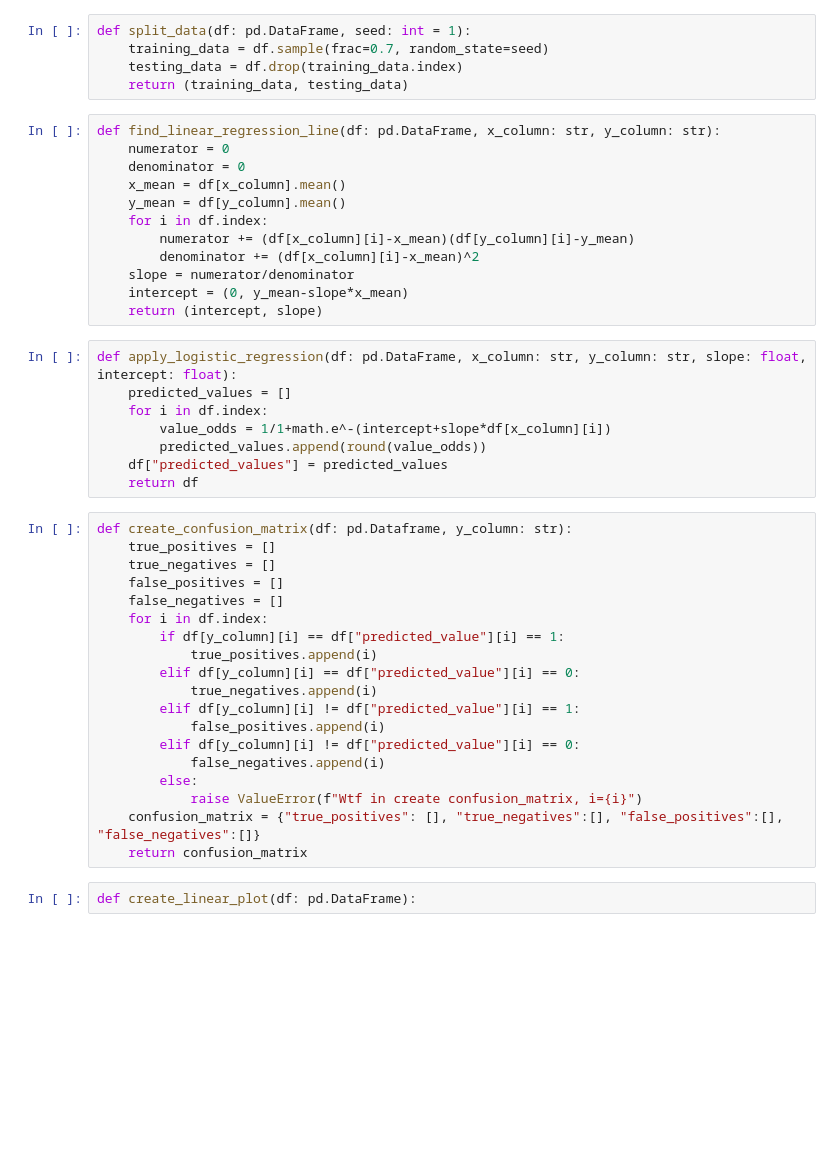
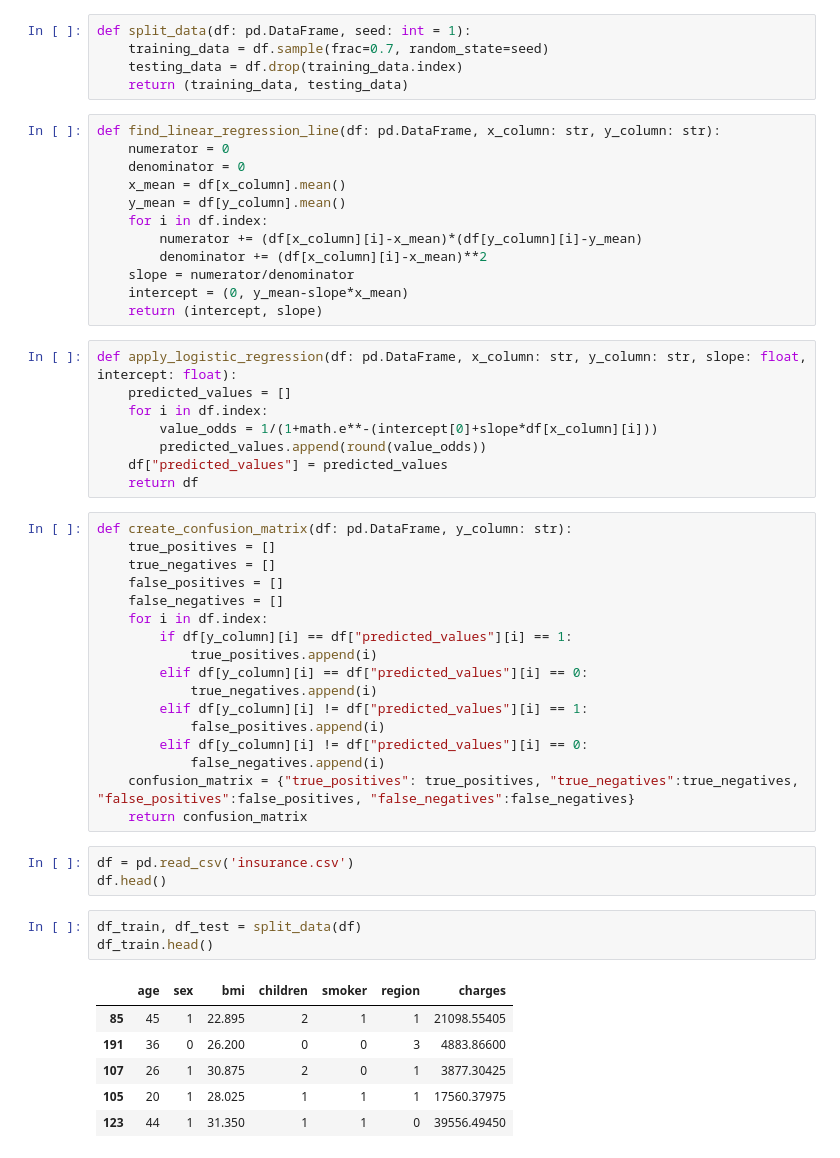
Before and after one commit to viniciushedler/logistic-regression, a Jupyter notebook: lr.ipynb, the cells around one changed output. Cells and saved outputs as stored; diff of their text form; blank space fills up the shorter version.

```diff
--- a/lr.ipynb
+++ b/lr.ipynb
@@ -14,8 +14,8 @@ def find_linear_regression_line(df: pd.DataFrame, x_column: str, y_column: str):
     x_mean = df[x_column].mean()
     y_mean = df[y_column].mean()
     for i in df.index:
-        numerator += (df[x_column][i]-x_mean)(df[y_column][i]-y_mean)
-        denominator += (df[x_column][i]-x_mean)^2
+        numerator += (df[x_column][i]-x_mean)*(df[y_column][i]-y_mean)
+        denominator += (df[x_column][i]-x_mean)**2
     slope = numerator/denominator
     intercept = (0, y_mean-slope*x_mean)
     return (intercept, slope)
@@ -23,28 +23,37 @@ def find_linear_regression_line(df: pd.DataFrame, x_column: str, y_column: str):
 def apply_logistic_regression(df: pd.DataFrame, x_column: str, y_column: str, slope: float, intercept: float):
     predicted_values = []
     for i in df.index:
-        value_odds = 1/1+math.e^-(intercept+slope*df[x_column][i])
+        value_odds = 1/(1+math.e**-(intercept[0]+slope*df[x_column][i]))
         predicted_values.append(round(value_odds))
     df["predicted_values"] = predicted_values
     return df
 # %%
-def create_confusion_matrix(df: pd.Dataframe, y_column: str):
+def create_confusion_matrix(df: pd.DataFrame, y_column: str):
     true_positives = []
     true_negatives = []
     false_positives = []
     false_negatives = []
     for i in df.index:
-        if df[y_column][i] == df["predicted_value"][i] == 1:
+        if df[y_column][i] == df["predicted_values"][i] == 1:
             true_positives.append(i)
-        elif df[y_column][i] == df["predicted_value"][i] == 0:
+        elif df[y_column][i] == df["predicted_values"][i] == 0:
             true_negatives.append(i)
-        elif df[y_column][i] != df["predicted_value"][i] == 1:
+        elif df[y_column][i] != df["predicted_values"][i] == 1:
             false_positives.append(i)
-        elif df[y_column][i] != df["predicted_value"][i] == 0:
+        elif df[y_column][i] != df["predicted_values"][i] == 0:
             false_negatives.append(i)
-        else:
-            raise ValueError(f"Wtf in create confusion_matrix, i={i}")
-    confusion_matrix = {"true_positives": [], "true_negatives":[], "false_positives":[], "false_negatives":[]}
+    confusion_matrix = {"true_positives": true_positives, "true_negatives":true_negatives, "false_positives":false_positives, "false_negatives":false_negatives}
     return confusion_matrix
-# %%
-def create_linear_plot(df: pd.DataFrame):
+# %%
+df = pd.read_csv('insurance.csv')
+df.head()
+# %%
+df_train, df_test = split_data(df)
+df_train.head()
+# %% [output]
+|  | age | sex | bmi | children | smoker | region | charges |
+| 85 | 45 | 1 | 22.895 | 2 | 1 | 1 | 21098.55405 |
+| 191 | 36 | 0 | 26.200 | 0 | 0 | 3 | 4883.86600 |
+| 107 | 26 | 1 | 30.875 | 2 | 0 | 1 | 3877.30425 |
+| 105 | 20 | 1 | 28.025 | 1 | 1 | 1 | 17560.37975 |
+| 123 | 44 | 1 | 31.350 | 1 | 1 | 0 | 39556.49450 |
```
Also changed, not shown: parts of 6 cells of this notebook, 4 other files.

- [Prompt]:
Nothing but the pictures may be dropped; output the records above exactly.

- [Result of this task]:
Before and after one commit to viniciushedler/logistic-regression, a Jupyter notebook: lr.ipynb, the cells around one changed output. Cells and saved outputs as stored; diff of their text form; blank space fills up the shorter version.

```diff
--- a/lr.ipynb
+++ b/lr.ipynb
@@ -14,8 +14,8 @@ def find_linear_regression_line(df: pd.DataFrame, x_column: str, y_column: str):
     x_mean = df[x_column].mean()
     y_mean = df[y_column].mean()
     for i in df.index:
-        numerator += (df[x_column][i]-x_mean)(df[y_column][i]-y_mean)
-        denominator += (df[x_column][i]-x_mean)^2
+        numerator += (df[x_column][i]-x_mean)*(df[y_column][i]-y_mean)
+        denominator += (df[x_column][i]-x_mean)**2
     slope = numerator/denominator
     intercept = (0, y_mean-slope*x_mean)
     return (intercept, slope)
@@ -23,28 +23,37 @@ def find_linear_regression_line(df: pd.DataFrame, x_column: str, y_column: str):
 def apply_logistic_regression(df: pd.DataFrame, x_column: str, y_column: str, slope: float, intercept: float):
     predicted_values = []
     for i in df.index:
-        value_odds = 1/1+math.e^-(intercept+slope*df[x_column][i])
+        value_odds = 1/(1+math.e**-(intercept[0]+slope*df[x_column][i]))
         predicted_values.append(round(value_odds))
     df["predicted_values"] = predicted_values
     return df
 # %%
-def create_confusion_matrix(df: pd.Dataframe, y_column: str):
+def create_confusion_matrix(df: pd.DataFrame, y_column: str):
     true_positives = []
     true_negatives = []
     false_positives = []
     false_negatives = []
     for i in df.index:
-        if df[y_column][i] == df["predicted_value"][i] == 1:
+        if df[y_column][i] == df["predicted_values"][i] == 1:
             true_positives.append(i)
-        elif df[y_column][i] == df["predicted_value"][i] == 0:
+        elif df[y_column][i] == df["predicted_values"][i] == 0:
             true_negatives.append(i)
-        elif df[y_column][i] != df["predicted_value"][i] == 1:
+        elif df[y_column][i] != df["predicted_values"][i] == 1:
             false_positives.append(i)
-        elif df[y_column][i] != df["predicted_value"][i] == 0:
+        elif df[y_column][i] != df["predicted_values"][i] == 0:
             false_negatives.append(i)
-        else:
-            raise ValueError(f"Wtf in create confusion_matrix, i={i}")
-    confusion_matrix = {"true_positives": [], "true_negatives":[], "false_positives":[], "false_negatives":[]}
+    confusion_matrix = {"true_positives": true_positives, "true_negatives":true_negatives, "false_positives":false_positives, "false_negatives":false_negatives}
     return confusion_matrix
-# %%
-def create_linear_plot(df: pd.DataFrame):
+# %%
+df = pd.read_csv('insurance.csv')
+df.head()
+# %%
+df_train, df_test = split_data(df)
+df_train.head()
+# %% [output]
+|  | age | sex | bmi | children | smoker | region | charges |
+| 85 | 45 | 1 | 22.895 | 2 | 1 | 1 | 21098.55405 |
+| 191 | 36 | 0 | 26.200 | 0 | 0 | 3 | 4883.86600 |
+| 107 | 26 | 1 | 30.875 | 2 | 0 | 1 | 3877.30425 |
+| 105 | 20 | 1 | 28.025 | 1 | 1 | 1 | 17560.37975 |
+| 123 | 44 | 1 | 31.350 | 1 | 1 | 0 | 39556.49450 |
```
Also changed, not shown: parts of 6 cells of this notebook, 4 other files.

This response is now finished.